── AVAILABLE DATA
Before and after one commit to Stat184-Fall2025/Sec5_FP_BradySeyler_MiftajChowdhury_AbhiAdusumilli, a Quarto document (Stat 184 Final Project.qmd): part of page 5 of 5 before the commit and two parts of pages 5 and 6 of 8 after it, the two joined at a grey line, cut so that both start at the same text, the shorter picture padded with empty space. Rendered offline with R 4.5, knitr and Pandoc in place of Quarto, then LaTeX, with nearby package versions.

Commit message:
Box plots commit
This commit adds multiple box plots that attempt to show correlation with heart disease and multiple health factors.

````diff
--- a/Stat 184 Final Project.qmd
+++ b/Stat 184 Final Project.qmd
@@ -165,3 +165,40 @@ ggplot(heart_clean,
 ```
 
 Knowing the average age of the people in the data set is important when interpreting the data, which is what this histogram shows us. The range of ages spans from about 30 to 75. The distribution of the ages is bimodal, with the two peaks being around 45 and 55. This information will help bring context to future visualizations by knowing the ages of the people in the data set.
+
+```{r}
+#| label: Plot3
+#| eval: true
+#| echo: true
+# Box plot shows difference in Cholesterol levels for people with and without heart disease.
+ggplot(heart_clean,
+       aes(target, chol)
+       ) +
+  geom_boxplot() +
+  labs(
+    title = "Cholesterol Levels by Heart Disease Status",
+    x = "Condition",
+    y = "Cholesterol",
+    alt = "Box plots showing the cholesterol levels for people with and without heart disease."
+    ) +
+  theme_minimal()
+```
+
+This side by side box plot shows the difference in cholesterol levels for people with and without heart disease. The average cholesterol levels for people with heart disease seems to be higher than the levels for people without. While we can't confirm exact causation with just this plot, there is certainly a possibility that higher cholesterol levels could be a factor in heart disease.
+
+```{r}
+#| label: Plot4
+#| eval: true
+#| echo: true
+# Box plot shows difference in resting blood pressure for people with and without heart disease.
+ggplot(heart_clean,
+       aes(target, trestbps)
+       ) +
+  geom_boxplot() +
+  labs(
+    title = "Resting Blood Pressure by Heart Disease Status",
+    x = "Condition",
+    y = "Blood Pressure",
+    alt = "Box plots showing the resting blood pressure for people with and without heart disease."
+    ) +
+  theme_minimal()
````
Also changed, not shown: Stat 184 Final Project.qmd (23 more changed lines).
────
── AVAILABLE DATA
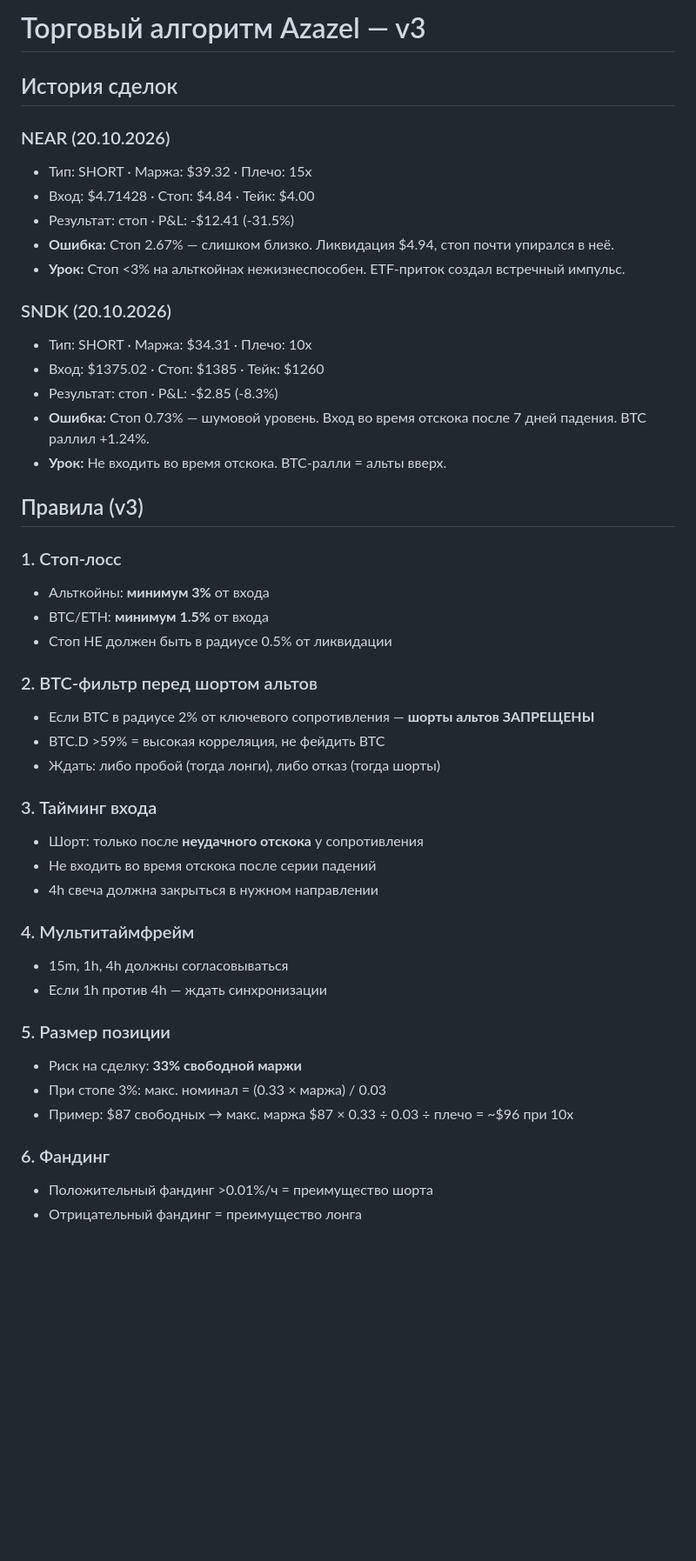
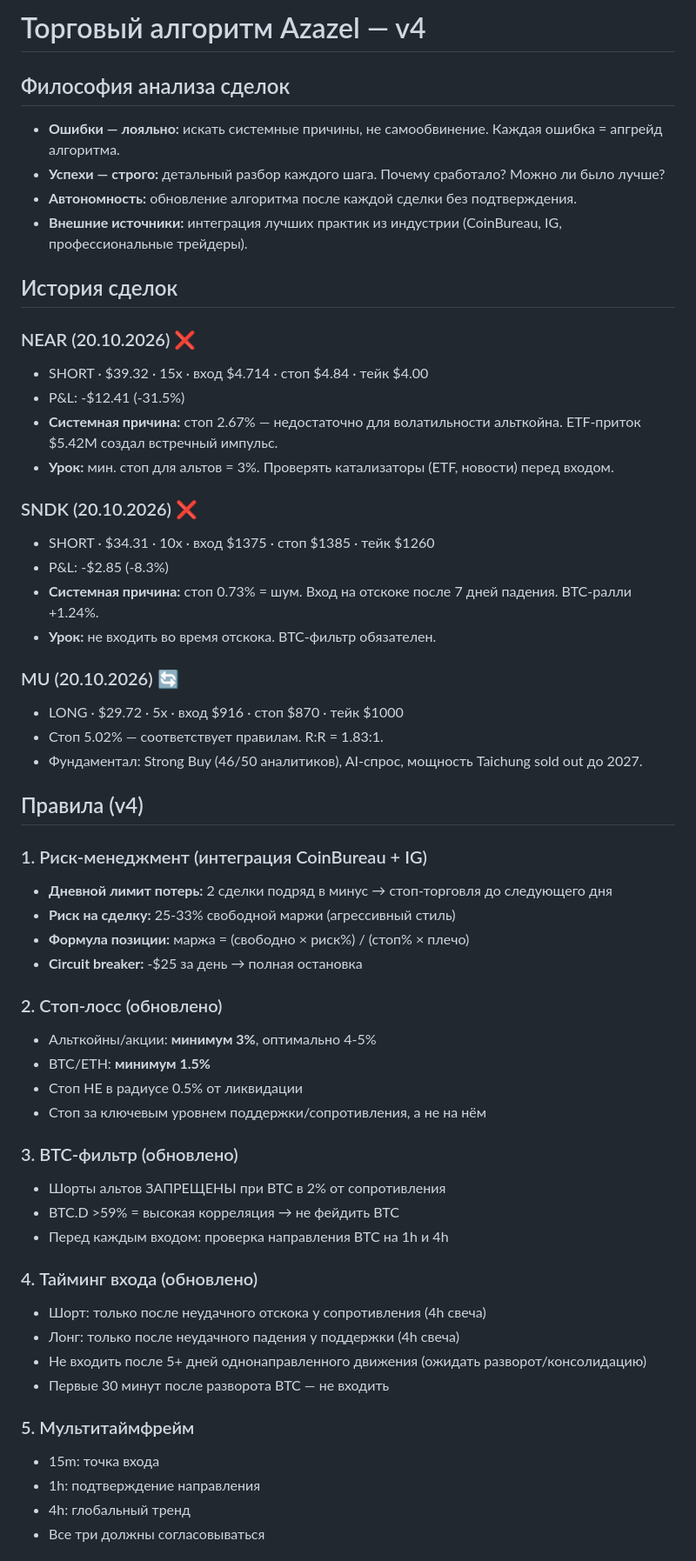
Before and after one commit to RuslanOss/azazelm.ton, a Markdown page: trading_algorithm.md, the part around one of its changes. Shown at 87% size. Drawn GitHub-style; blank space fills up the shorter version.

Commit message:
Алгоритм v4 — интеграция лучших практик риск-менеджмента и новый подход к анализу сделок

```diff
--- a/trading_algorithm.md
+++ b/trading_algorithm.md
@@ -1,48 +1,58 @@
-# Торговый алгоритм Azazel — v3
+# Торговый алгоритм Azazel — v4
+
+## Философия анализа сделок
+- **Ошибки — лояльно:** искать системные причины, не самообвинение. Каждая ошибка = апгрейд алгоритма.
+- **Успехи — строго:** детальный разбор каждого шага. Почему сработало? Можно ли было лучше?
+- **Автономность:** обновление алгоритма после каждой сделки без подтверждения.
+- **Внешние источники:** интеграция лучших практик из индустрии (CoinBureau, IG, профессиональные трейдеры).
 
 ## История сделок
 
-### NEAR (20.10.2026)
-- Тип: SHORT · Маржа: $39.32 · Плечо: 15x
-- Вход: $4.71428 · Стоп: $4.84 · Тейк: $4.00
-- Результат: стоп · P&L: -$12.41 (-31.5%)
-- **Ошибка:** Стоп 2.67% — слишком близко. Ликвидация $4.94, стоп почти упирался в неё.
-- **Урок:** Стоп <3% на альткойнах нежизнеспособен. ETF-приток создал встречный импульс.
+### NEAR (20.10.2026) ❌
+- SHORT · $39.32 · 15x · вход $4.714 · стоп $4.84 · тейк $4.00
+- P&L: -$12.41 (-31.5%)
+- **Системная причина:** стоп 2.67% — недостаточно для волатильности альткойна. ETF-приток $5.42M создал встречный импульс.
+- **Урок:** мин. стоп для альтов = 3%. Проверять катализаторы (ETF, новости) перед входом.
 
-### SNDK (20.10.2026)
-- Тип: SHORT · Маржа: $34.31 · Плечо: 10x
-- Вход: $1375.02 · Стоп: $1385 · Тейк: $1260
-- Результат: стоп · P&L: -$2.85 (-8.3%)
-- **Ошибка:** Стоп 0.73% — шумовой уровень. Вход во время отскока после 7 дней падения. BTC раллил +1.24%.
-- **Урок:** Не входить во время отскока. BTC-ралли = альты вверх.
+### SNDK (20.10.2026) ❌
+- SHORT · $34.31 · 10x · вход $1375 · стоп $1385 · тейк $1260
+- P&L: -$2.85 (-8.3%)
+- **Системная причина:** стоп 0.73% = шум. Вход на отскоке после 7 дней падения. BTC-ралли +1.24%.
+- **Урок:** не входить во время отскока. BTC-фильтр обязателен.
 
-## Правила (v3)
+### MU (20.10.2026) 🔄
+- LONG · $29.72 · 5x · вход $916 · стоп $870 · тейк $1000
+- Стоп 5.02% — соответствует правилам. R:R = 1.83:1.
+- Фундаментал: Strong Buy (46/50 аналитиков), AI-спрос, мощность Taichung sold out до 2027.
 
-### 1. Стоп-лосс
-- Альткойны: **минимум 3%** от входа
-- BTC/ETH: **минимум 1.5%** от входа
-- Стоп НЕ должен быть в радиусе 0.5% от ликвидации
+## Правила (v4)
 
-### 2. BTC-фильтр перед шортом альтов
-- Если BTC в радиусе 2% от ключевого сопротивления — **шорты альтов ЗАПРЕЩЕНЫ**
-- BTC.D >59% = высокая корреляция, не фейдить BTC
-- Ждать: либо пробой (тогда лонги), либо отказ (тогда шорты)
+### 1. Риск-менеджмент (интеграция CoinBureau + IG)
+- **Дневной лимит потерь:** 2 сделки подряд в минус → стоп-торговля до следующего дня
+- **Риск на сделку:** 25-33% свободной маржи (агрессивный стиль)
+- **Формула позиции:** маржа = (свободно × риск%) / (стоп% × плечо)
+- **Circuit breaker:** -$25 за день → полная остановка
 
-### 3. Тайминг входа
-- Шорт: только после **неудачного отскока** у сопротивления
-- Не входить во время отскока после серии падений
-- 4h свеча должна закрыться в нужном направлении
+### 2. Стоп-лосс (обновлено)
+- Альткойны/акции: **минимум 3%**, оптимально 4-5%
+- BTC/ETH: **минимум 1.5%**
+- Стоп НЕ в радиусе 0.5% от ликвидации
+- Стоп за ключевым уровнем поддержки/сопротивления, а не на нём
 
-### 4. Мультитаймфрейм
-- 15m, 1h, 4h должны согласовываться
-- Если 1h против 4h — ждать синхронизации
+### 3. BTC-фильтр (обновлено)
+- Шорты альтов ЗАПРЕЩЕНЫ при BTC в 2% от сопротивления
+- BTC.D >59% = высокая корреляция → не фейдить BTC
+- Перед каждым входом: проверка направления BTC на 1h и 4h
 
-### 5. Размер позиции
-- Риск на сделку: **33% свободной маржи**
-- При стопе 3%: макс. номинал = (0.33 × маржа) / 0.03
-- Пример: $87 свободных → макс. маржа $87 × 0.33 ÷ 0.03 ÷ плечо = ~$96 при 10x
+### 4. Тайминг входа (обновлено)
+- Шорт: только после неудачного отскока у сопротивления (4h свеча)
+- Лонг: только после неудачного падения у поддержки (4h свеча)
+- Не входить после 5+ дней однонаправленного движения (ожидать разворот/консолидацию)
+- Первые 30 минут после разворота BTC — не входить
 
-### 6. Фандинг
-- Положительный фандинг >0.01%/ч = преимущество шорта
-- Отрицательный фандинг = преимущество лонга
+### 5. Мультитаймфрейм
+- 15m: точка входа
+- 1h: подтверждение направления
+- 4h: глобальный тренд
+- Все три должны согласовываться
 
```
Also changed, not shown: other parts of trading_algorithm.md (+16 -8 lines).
────
- **TASK ITEM**
Look through the records above and please copy every line in which the string "позиции" occurs.

- **EXERCISE OUTPUT**
+- **Формула позиции:** маржа = (свободно × риск%) / (стоп% × плечо)
-### 5. Размер позиции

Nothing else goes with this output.